detection, and erroneous packets will be simply discarded. The beauty of UDP is its simplicity.
The only overhead that UDP adds to the packet is to establish process to process communication,
rather than a host to host communication of IP layer. Therefore, UDP is very suitable for small
message communications or applications that do not need strong reliability, such as client/server
request/reply or video conferencing. It can also be used in applications that have internal error
and flow control, such as Trivial File Transfer Protocol (TFTP).

UDP application

Here are few applications where UDP is used to transmit data:

Domain Name Services


Simple Network Management Protocol
Trivial File Transfer Protocol
Routing Information Protocol

Relationship between TCP & IP


TCP is the main protocol of the transport layer in packet switched networks. TCP and IP
protocols provide the basic structure of the Internet. These two protocols are complementary in
the sense that IP facilitates packet forwarding irrespective of reliable packet delivery, whereas
TCP is responsible for reliable packet delivery between applications. In the network layer, the
order of packets during transmission may change, because, different packets may reach a
destination on different routes. Moreover, some packets may be dropped due to the congestion
and/or long delay in a node on the path. TCP protocol compensates for some of these
deficiencies of the IP protocol, and controls the congestion in a network.

Overview of BSD Socket API

BSD Sockets generally relies upon client/server architecture. For TCP communications, one host
listens for incoming connection requests. When a request arrives, the server host will accept it, at
which point data can be transferred between the hosts. UDP is also allowed to establish a
connection, though it is not required. Data can simply be sent to or received from a host.

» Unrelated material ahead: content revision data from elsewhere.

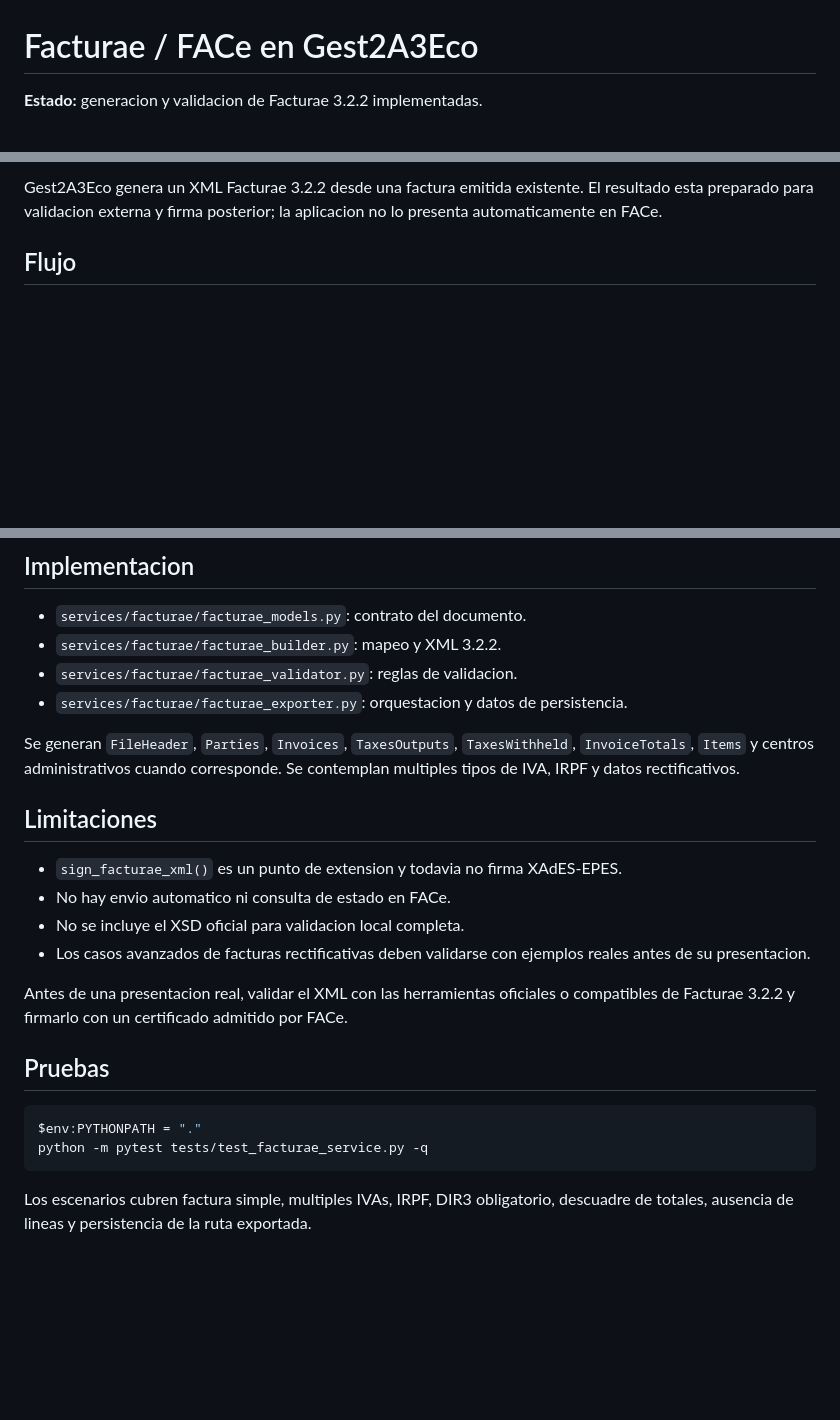
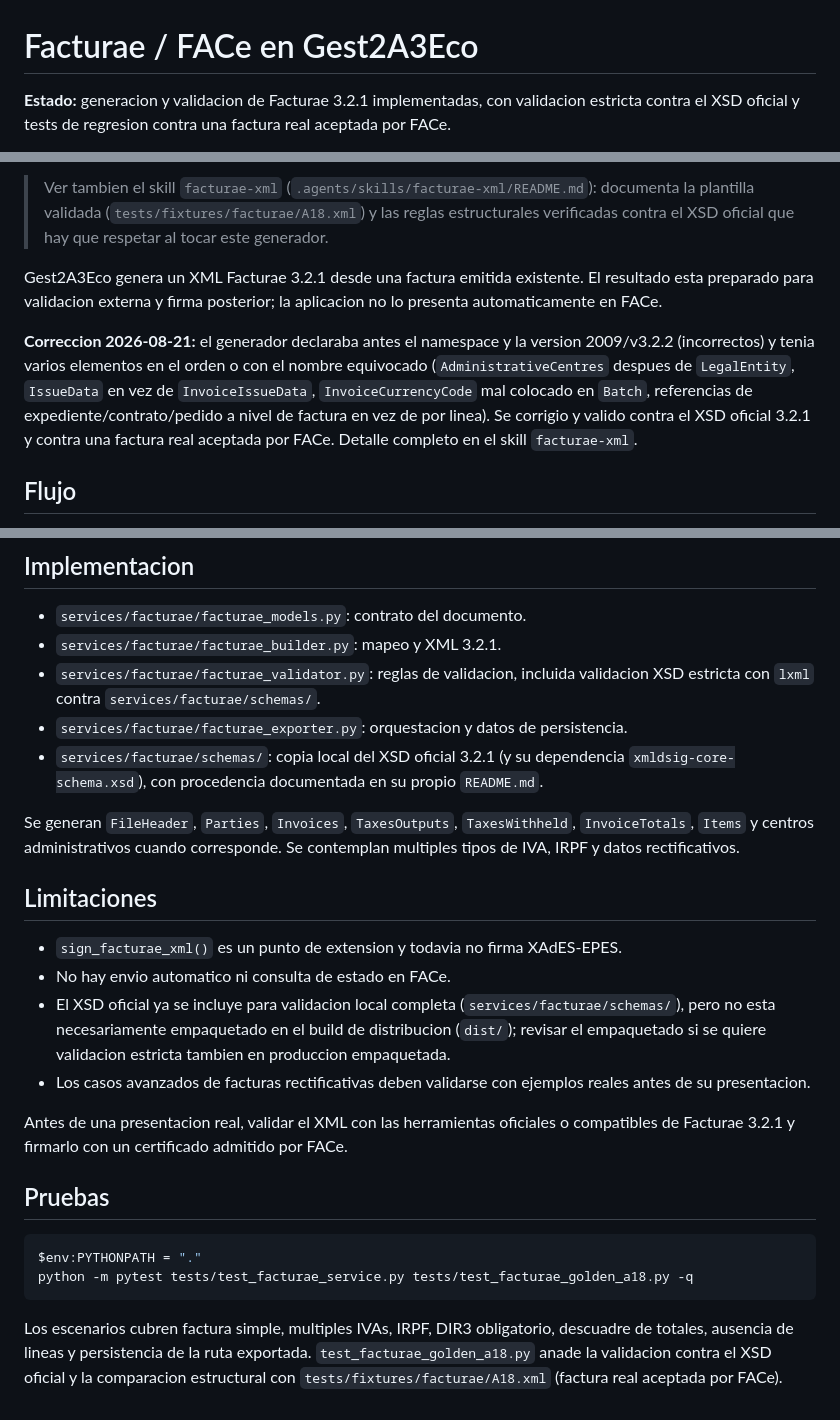
Before and after one commit to jjdominguez79/Gest2A3Eco, a Markdown page: docs/facturae_face.md, 3 parts joined by grey strips. Rendered like a GitHub page; blank space fills up the shorter version.

Commit message:
docs(facturae): skill facturae-xml y actualizar docs/facturae_face.md
Anade .agents/skills/facturae-xml/README.md (SKILL.md no se versiona, igual
que el resto de SKILL.md/CLAUDE.md del repo) documentando la plantilla
validada (tests/fixtures/facturae/A18.xml) y las reglas verificadas contra
el XSD oficial 3.2.1.

Actualiza docs/facturae_face.md: version real 3.2.1 (no 3.2.2), nueva
validacion XSD estricta, referencia al skill y comando de tests actualizado.

Co-Authored-By: Claude Sonnet 5 <noreply@anthropic.com>

````diff
--- a/docs/facturae_face.md
+++ b/docs/facturae_face.md
@@ -1,4 +1,6 @@
 # Facturae / FACe en Gest2A3Eco
 
-**Estado:** generacion y validacion de Facturae 3.2.2 implementadas.
+**Estado:** generacion y validacion de Facturae 3.2.1 implementadas, con
+validacion estricta contra el XSD oficial y tests de regresion contra una
+factura real aceptada por FACe.
 
@@ -6,7 +8,21 @@
 
-Gest2A3Eco genera un XML Facturae 3.2.2 desde una factura emitida existente. El
+> Ver tambien el skill `facturae-xml` (`.agents/skills/facturae-xml/README.md`):
+> documenta la plantilla validada (`tests/fixtures/facturae/A18.xml`) y las
+> reglas estructurales verificadas contra el XSD oficial que hay que
+> respetar al tocar este generador.
+
+Gest2A3Eco genera un XML Facturae 3.2.1 desde una factura emitida existente. El
 resultado esta preparado para validacion externa y firma posterior; la
 aplicacion no lo presenta automaticamente en FACe.
+
+**Correccion 2026-08-21:** el generador declaraba antes el namespace y la
+version 2009/v3.2.2 (incorrectos) y tenia varios elementos en el orden o con
+el nombre equivocado (`AdministrativeCentres` despues de `LegalEntity`,
+`IssueData` en vez de `InvoiceIssueData`, `InvoiceCurrencyCode` mal colocado
+en `Batch`, referencias de expediente/contrato/pedido a nivel de factura en
+vez de por linea). Se corrigio y valido contra el XSD oficial 3.2.1 y contra
+una factura real aceptada por FACe. Detalle completo en el skill
+`facturae-xml`.
 
 ## Flujo
 
@@ -59,9 +75,13 @@ El campo `pais` de empresa y tercero participa en la construccion de las partes.
 ## Implementacion
 
 - `services/facturae/facturae_models.py`: contrato del documento.
-- `services/facturae/facturae_builder.py`: mapeo y XML 3.2.2.
-- `services/facturae/facturae_validator.py`: reglas de validacion.
+- `services/facturae/facturae_builder.py`: mapeo y XML 3.2.1.
+- `services/facturae/facturae_validator.py`: reglas de validacion, incluida
+  validacion XSD estricta con `lxml` contra `services/facturae/schemas/`.
 - `services/facturae/facturae_exporter.py`: orquestacion y datos de persistencia.
+- `services/facturae/schemas/`: copia local del XSD oficial 3.2.1 (y su
+  dependencia `xmldsig-core-schema.xsd`), con procedencia documentada en su
+  propio `README.md`.
 
 Se generan `FileHeader`, `Parties`, `Invoices`, `TaxesOutputs`,
 `TaxesWithheld`, `InvoiceTotals`, `Items` y centros administrativos cuando
@@ -71,19 +91,25 @@ corresponde. Se contemplan multiples tipos de IVA, IRPF y datos rectificativos.
 
 - `sign_facturae_xml()` es un punto de extension y todavia no firma XAdES-EPES.
 - No hay envio automatico ni consulta de estado en FACe.
-- No se incluye el XSD oficial para validacion local completa.
+- El XSD oficial ya se incluye para validacion local completa
+  (`services/facturae/schemas/`), pero no esta necesariamente empaquetado en
+  el build de distribucion (`dist/`); revisar el empaquetado si se quiere
+  validacion estricta tambien en produccion empaquetada.
 - Los casos avanzados de facturas rectificativas deben validarse con ejemplos
   reales antes de su presentacion.
 
 Antes de una presentacion real, validar el XML con las herramientas oficiales o
-compatibles de Facturae 3.2.2 y firmarlo con un certificado admitido por FACe.
+compatibles de Facturae 3.2.1 y firmarlo con un certificado admitido por FACe.
 
 ## Pruebas
 
 ```powershell
 $env:PYTHONPATH = "."
-python -m pytest tests/test_facturae_service.py -q
+python -m pytest tests/test_facturae_service.py tests/test_facturae_golden_a18.py -q
 ```
 
 Los escenarios cubren factura simple, multiples IVAs, IRPF, DIR3 obligatorio,
 descuadre de totales, ausencia de lineas y persistencia de la ruta exportada.
+`test_facturae_golden_a18.py` anade la validacion contra el XSD oficial y la
+comparacion estructural con `tests/fixtures/facturae/A18.xml` (factura real
+aceptada por FACe).
````
Also changed, not shown: other parts of docs/facturae_face.md (+1 -1 lines), 1 other file.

The Sockets API makes use of two mechanisms to deliver data to the application level: ports and
sockets. Ports and sockets are one of the most misunderstood concepts in sockets programming.

All TCP/IP stacks have 65,536 ports for both TCP and UDP. There is a full compliment of ports
for UDP (numbered 0-65535) and another full compliment, with the same numbering scheme,
for TCP. The two sets do not overlap. Thus, communication over both TCP and UDP can take
place on port 15 (for example) at the same time.

A port is not a physical interface - it is a concept that simplifies the concept of Internet
communications for humans. Upon receiving a packet, the protocol stack directs it to the specific
port. If there is no application listening on that port, the packet is discarded and an error may be
returned to the sender. However, applications can create sockets, which allow them to attach to a
port. Once an application has created a socket and bound it to a port, data destined to that port
will be delivered to the application. This is why the term socket is used - it is the connection
mechanism between the outside world (the ports) and the application. A common
misunderstanding is that sockets-based systems can only communicate with other sockets-based
systems. This is not true. TCP/IP or UDP/IP communications are handled at the port level - the
underlying protocols do not care what mechanisms exist above the port. Any Internet host can
communicate with any other, be it Berkeley Sockets, WinSock, or anything else. "Sockets" is
just an API that allows the programmer to access Internet functionality - it does not modify the
manner in which communications occur. Let us use the example of an office building to illustrate
how sockets and ports relate to each other. The building itself is analogous to an Internet host.
Each office represents a port, the receptionist is a socket, and the business itself is an application.
Suppose you are a visitor to this building, looking for a particular business. You wander in, and
get directed to the appropriate office. You enter the office, and speak with the receptionist, who
then relays your message to the business itself. If there is nobody in the office, you leave. To
rephrase the above in sockets terminology: A packet is transmitted to a host. It eventually gets to
the correct port, at which point the socket conveys the packet's data to the application. If there is
no socket at the destination port, the packet is discarded.